Records contained in a dataset
══════════

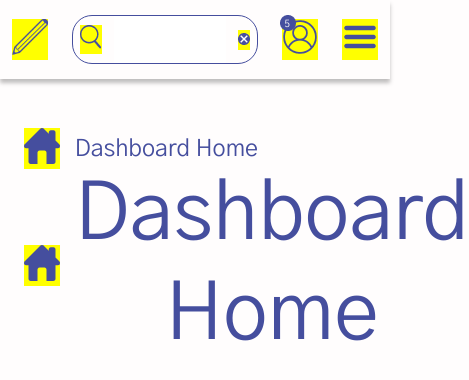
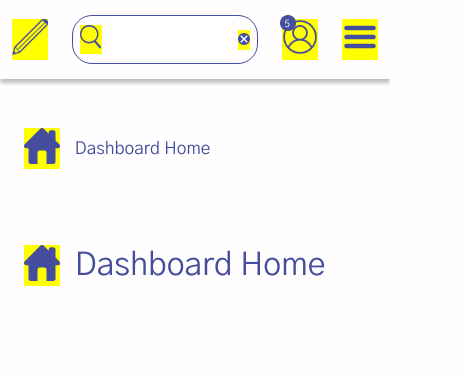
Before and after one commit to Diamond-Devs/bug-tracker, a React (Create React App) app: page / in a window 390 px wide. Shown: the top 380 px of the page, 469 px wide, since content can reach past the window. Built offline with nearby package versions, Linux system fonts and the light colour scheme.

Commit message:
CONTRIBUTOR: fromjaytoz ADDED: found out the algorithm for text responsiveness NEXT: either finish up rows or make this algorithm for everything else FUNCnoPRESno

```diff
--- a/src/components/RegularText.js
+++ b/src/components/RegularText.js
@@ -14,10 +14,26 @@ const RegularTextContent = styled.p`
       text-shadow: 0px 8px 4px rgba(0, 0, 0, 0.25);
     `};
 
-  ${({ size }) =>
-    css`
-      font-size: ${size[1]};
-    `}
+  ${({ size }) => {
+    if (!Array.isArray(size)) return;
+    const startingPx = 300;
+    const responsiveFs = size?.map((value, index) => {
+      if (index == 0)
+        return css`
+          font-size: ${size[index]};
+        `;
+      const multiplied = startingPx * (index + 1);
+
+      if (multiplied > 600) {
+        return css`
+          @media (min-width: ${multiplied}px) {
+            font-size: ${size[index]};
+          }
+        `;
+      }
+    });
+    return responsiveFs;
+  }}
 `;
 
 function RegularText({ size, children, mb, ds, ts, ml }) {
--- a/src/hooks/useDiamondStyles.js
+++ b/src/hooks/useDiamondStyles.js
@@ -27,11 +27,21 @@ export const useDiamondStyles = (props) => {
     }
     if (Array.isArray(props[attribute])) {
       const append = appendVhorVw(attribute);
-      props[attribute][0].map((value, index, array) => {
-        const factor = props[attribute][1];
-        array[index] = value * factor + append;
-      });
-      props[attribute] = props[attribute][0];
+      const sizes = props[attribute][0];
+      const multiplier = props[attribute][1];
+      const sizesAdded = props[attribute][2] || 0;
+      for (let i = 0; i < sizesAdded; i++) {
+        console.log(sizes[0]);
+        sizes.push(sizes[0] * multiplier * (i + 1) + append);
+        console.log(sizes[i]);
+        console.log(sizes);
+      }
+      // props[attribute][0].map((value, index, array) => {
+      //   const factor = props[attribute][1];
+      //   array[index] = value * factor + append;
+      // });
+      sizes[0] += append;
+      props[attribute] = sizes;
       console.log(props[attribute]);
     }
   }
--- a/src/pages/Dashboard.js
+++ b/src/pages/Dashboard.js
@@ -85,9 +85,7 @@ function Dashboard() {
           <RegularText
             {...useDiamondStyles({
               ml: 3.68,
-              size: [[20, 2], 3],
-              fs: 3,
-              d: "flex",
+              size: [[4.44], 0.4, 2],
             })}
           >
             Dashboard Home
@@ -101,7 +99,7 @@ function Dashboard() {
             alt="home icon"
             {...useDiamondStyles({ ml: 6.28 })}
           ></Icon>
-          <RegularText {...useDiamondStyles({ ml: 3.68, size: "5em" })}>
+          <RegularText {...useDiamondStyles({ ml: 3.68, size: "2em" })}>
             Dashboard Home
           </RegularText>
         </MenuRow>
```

══════════

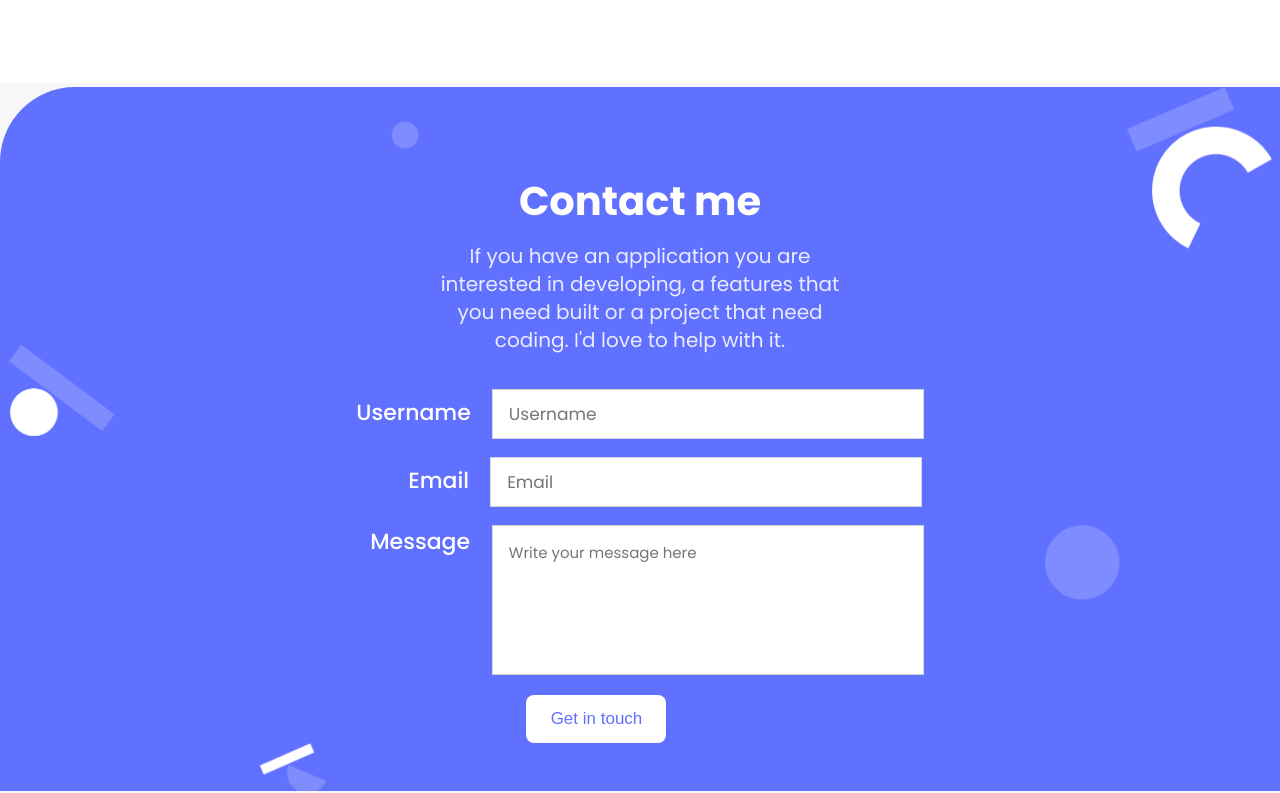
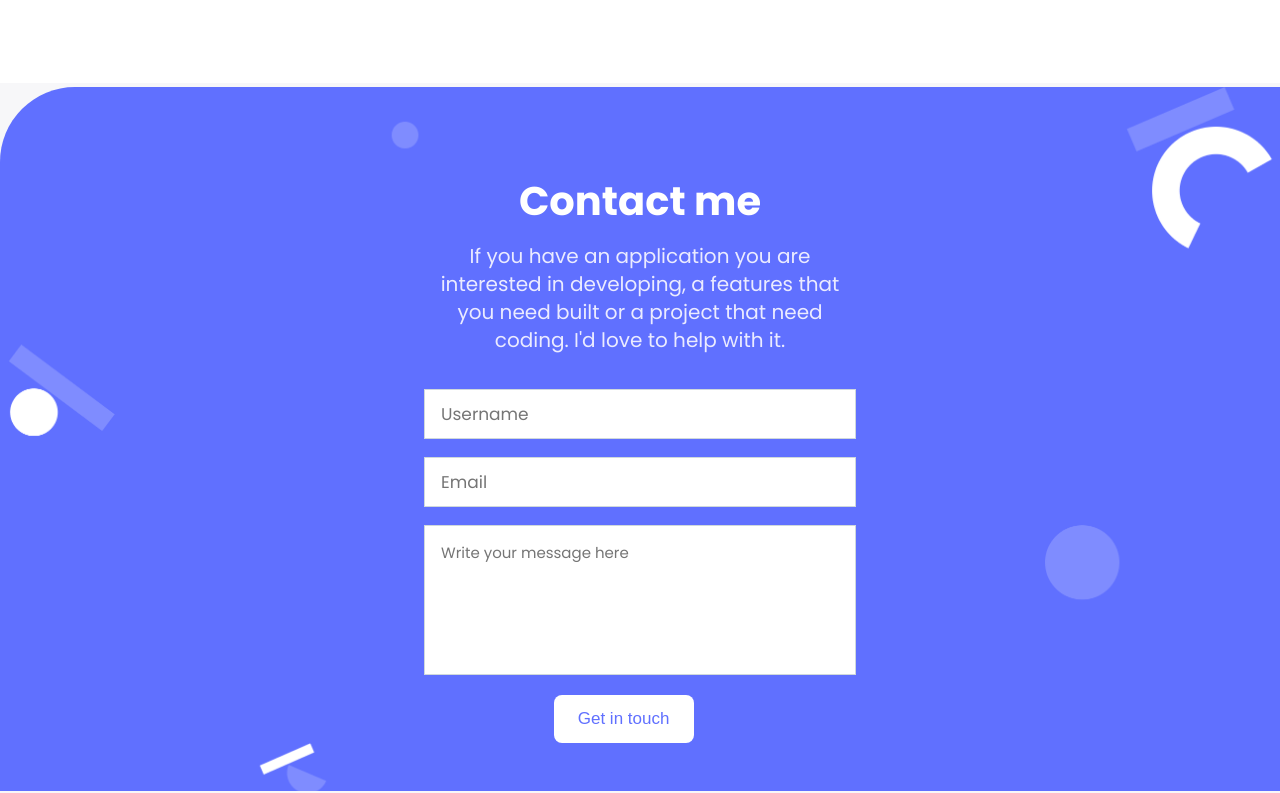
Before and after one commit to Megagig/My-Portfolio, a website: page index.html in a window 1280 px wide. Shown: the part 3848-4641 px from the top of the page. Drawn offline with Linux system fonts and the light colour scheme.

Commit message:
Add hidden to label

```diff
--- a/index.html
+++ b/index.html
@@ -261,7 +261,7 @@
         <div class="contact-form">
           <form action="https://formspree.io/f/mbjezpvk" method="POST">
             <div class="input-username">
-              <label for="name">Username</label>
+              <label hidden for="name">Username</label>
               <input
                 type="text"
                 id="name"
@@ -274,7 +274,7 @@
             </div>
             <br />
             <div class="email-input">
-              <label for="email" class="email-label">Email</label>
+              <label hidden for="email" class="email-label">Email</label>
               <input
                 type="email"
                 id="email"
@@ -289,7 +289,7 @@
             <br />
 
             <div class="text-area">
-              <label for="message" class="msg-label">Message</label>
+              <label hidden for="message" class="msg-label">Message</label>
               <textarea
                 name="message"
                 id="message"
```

══════════

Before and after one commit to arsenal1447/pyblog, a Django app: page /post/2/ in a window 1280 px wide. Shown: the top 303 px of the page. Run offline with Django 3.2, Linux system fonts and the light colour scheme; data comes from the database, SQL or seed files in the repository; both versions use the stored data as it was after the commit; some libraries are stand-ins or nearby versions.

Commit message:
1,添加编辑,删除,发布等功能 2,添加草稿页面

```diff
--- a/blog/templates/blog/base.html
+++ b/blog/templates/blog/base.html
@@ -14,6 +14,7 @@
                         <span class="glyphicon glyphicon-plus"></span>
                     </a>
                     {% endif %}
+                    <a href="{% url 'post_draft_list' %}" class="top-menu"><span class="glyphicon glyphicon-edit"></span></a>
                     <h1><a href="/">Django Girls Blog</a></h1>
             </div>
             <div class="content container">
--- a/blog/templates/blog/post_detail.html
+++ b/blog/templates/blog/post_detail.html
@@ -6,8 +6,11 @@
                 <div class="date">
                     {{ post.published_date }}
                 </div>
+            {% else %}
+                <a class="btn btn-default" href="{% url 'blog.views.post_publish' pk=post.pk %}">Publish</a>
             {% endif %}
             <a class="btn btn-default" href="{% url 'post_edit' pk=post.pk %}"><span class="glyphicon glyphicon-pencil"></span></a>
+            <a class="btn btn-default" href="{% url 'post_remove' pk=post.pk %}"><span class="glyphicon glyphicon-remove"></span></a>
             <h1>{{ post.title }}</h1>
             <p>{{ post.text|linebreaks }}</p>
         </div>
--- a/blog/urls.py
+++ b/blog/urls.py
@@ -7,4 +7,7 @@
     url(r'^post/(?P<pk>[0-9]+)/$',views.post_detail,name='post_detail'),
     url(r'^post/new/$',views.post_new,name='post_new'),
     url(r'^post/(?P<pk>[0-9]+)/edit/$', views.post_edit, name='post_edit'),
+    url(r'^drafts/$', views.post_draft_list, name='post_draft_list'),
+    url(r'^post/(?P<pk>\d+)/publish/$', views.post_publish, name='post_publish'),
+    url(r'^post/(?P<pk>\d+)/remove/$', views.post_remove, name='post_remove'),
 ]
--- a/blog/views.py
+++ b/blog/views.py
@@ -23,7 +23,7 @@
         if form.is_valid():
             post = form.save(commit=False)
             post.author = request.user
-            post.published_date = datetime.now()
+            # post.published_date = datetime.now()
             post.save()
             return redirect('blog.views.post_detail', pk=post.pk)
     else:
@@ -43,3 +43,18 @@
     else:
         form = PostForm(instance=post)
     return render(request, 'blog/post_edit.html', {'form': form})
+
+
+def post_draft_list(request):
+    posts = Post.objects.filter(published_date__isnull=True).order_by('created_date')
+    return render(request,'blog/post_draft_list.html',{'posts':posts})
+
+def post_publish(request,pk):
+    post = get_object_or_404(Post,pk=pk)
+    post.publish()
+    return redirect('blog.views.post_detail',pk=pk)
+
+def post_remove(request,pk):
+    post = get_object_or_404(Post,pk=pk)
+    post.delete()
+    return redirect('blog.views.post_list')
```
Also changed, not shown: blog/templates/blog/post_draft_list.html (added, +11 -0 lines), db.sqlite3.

══════════

= Work instructions =
Check every line above for the word "templates" and copy those that have it.

= Solution for this exercise =
--- a/blog/templates/blog/base.html
+++ b/blog/templates/blog/base.html
--- a/blog/templates/blog/post_detail.html
+++ b/blog/templates/blog/post_detail.html
Also changed, not shown: blog/templates/blog/post_draft_list.html (added, +11 -0 lines), db.sqlite3.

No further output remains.